Renewable energy generation is paramount to curbing greenhouse gas emissions and creating a more diverse, sustainable and dependable energy future. On Wednesday August 15th, The Knickerbocker was filled with Grand Rapids stakeholders eager to learn about the possibilities of clean energy generation in our pure Michigan. Speakers presented their perspective on the solution. Despite Michigan being a northern state, there is vast potential for renewable energy generation, and yes, even solar.
Prasad Gullapalli from Srienergy, Platinum Sponsor of the Grand Rapids 2030 District, presented on successful case studies of solar projected, from Michigan to Puerto Rico. Gullapalli advises that solar will work for your organization, the trick is to look deeper as to how it’s best suited for your circumstances. He outlined three financial alternatives for interested owners: a lease, Property Assessed Clean Energy (PACE), or Power Purchase Agreement (PPA). Gullapalli explained how bundled solar investment can significantly shorten the payback. Srienergy’s no cost feasibility studies are the first step to get prescriptive questions answered.
Gullapalli points out that distributed solar energy generation is not only a solution for building stock, but also the mobility solution through distributed vehicle charging stations. See his presentation on the GR 2030 Educational Library.
Michaela Preskill from E2, a nonpartisan group which advocate for policies that are “good for the economy and good for the environment” shared the group’s research on clean energy jobs in the midwest. According to Preskill, Michigan could be a champion and leader for diversified renewable energy generation with supportive legislation and policy.
E2 has created interesting and useful interactive maps that demonstrate the strength, magnitude, and potential of the clean energy economy in the state of Michigan. E2’s research was fascinating data-based insight into the needed future steps.
GR2030 Visionary Supporter, Jordan Holbrook from Consumer Energy Substation Planning and Reliability explained how distributed solar generation looks from the utility perspective. There are four categories and most customers fall within Category 1 or 2.
Holbrook outlined the Generator Interconnection Application for Consumers Energy customers. Category 1 customers generate an aggregated 20 kW or less are eligible for true net metering. Customers who generate between 20 kW and 150 kW are considered Category 2 and receive modified net metering. Both categories may opt for interconnection only to offset usage. True net metering accounts for the full retail price, whereas modified net metering offers a lesser value per Kwh as it accounts for the supplier component of the full retail price. Learn more about net metering eligibility.

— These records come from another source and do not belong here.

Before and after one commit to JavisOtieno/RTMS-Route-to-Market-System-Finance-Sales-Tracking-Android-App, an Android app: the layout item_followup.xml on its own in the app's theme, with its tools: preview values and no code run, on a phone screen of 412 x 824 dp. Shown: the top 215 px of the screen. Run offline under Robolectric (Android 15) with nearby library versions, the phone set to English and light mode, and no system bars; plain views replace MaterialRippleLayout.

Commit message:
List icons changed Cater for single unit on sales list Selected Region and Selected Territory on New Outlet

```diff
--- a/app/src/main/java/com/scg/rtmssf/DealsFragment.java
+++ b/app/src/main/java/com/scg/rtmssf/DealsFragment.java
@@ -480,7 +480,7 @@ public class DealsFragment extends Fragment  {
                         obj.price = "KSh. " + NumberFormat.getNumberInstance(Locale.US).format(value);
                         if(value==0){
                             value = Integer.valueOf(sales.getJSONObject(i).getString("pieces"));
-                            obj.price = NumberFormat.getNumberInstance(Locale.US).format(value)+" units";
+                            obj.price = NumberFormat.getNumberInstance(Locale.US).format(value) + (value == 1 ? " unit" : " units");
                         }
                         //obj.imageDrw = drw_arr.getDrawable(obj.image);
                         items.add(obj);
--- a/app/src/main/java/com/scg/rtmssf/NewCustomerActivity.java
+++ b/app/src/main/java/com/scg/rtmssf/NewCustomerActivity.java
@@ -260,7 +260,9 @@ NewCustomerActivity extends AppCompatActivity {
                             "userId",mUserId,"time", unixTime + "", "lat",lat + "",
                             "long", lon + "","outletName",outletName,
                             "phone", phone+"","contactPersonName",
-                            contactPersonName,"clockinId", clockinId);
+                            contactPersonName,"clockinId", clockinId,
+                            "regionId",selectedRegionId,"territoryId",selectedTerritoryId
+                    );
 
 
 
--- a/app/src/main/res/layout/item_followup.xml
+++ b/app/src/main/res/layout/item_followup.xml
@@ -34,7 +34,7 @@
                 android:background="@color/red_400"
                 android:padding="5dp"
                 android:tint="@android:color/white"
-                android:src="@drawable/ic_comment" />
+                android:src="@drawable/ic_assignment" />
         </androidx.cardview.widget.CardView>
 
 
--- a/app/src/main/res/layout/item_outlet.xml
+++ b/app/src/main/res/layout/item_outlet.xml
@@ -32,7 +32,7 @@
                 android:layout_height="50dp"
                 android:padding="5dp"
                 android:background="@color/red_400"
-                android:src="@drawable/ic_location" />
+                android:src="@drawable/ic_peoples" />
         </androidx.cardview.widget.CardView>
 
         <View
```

The event wrapped up after substantial questions and answers around the future of renewable generation in Michigan, the current incentives available for owners to make a business case for solar, and how to advocate for distributed generation.
Thank you E2 for sponsoring the GR2030 August Zero Net Carbon Series event!
*This program is supported by Consumers Energy, DTE Energy, Wege Foundation and the Michigan Energy Office/Michigan Agency for Energy & U.S. Department of Energy
Written by Gillian Giem, GR2030 Staff